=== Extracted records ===
○ ○ ○
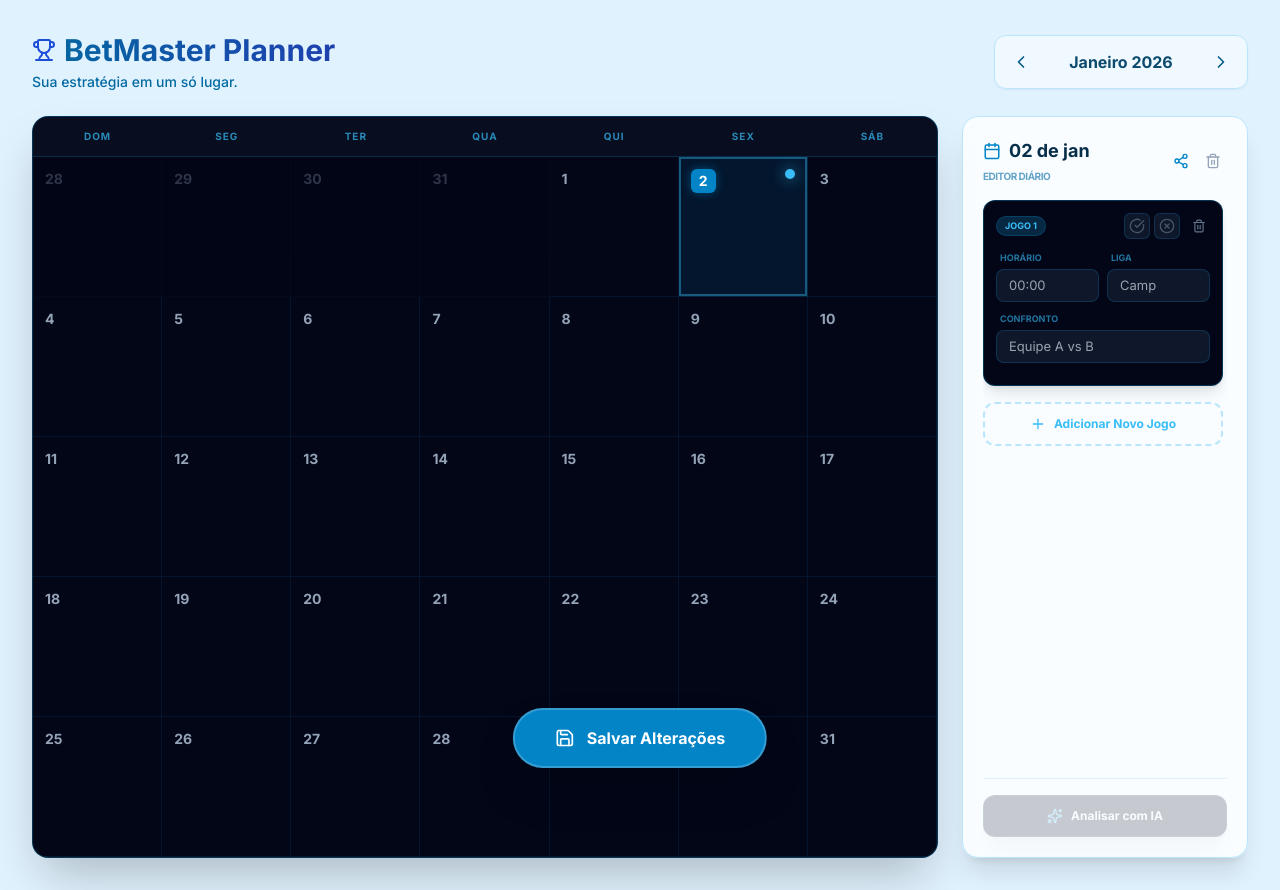
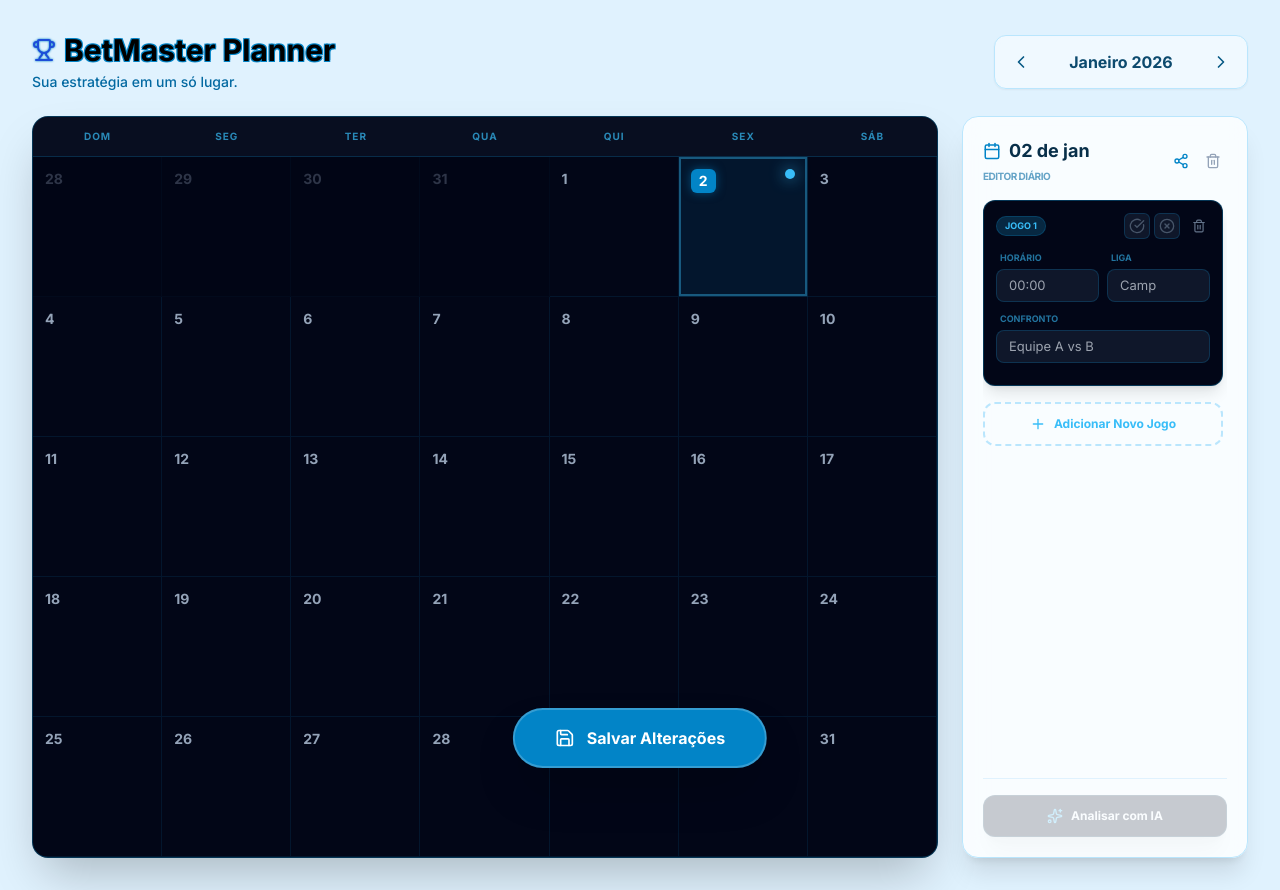
Before and after one commit to joelsoaresdebrito92-dot/Planner-Esportivo, a React (Vite) app: page / in a window 1280 px wide. Built offline with nearby package versions, Linux system fonts and the light colour scheme.

Commit message:
Mudança da cor do título

```diff
--- a/App.tsx
+++ b/App.tsx
@@ -163,8 +163,13 @@ const App: React.FC = () => {
     <div className="min-h-screen p-4 md:p-8 max-w-[1500px] mx-auto flex flex-col gap-6 pb-32">
       <header className="flex flex-col md:flex-row md:items-center justify-between gap-4">
         <div>
-          <h1 className="text-3xl font-bold bg-gradient-to-r from-sky-700 to-blue-800 bg-clip-text text-transparent flex items-center gap-2">
-            <Trophy className="text-blue-700" /> BetMaster Planner
+          <h1
+            className="text-3xl font-bold text-black flex items-center gap-2"
+            style={{
+              textShadow: '-1px -1px 0 #0284c7, 1px -1px 0 #0284c7, -1px 1px 0 #0284c7, 1px 1px 0 #0284c7'
+            }}
+          >
+            <Trophy className="text-blue-700 shrink-0" style={{ filter: 'drop-shadow(0 0 1px #0284c7)' }} /> BetMaster Planner
           </h1>
           <p className="text-sky-700 text-sm mt-1 font-medium">Sua estratégia em um só lugar.</p>
         </div>
```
○ ○ ○
=== To do ===
Output every entry verbatim but skip the pictures.

=== Completed exercise ===
Before and after one commit to joelsoaresdebrito92-dot/Planner-Esportivo, a React (Vite) app: page / in a window 1280 px wide. Built offline with nearby package versions, Linux system fonts and the light colour scheme.

Commit message:
Mudança da cor do título

```diff
--- a/App.tsx
+++ b/App.tsx
@@ -163,8 +163,13 @@ const App: React.FC = () => {
     <div className="min-h-screen p-4 md:p-8 max-w-[1500px] mx-auto flex flex-col gap-6 pb-32">
       <header className="flex flex-col md:flex-row md:items-center justify-between gap-4">
         <div>
-          <h1 className="text-3xl font-bold bg-gradient-to-r from-sky-700 to-blue-800 bg-clip-text text-transparent flex items-center gap-2">
-            <Trophy className="text-blue-700" /> BetMaster Planner
+          <h1
+            className="text-3xl font-bold text-black flex items-center gap-2"
+            style={{
+              textShadow: '-1px -1px 0 #0284c7, 1px -1px 0 #0284c7, -1px 1px 0 #0284c7, 1px 1px 0 #0284c7'
+            }}
+          >
+            <Trophy className="text-blue-700 shrink-0" style={{ filter: 'drop-shadow(0 0 1px #0284c7)' }} /> BetMaster Planner
           </h1>
           <p className="text-sky-700 text-sm mt-1 font-medium">Sua estratégia em um só lugar.</p>
         </div>
```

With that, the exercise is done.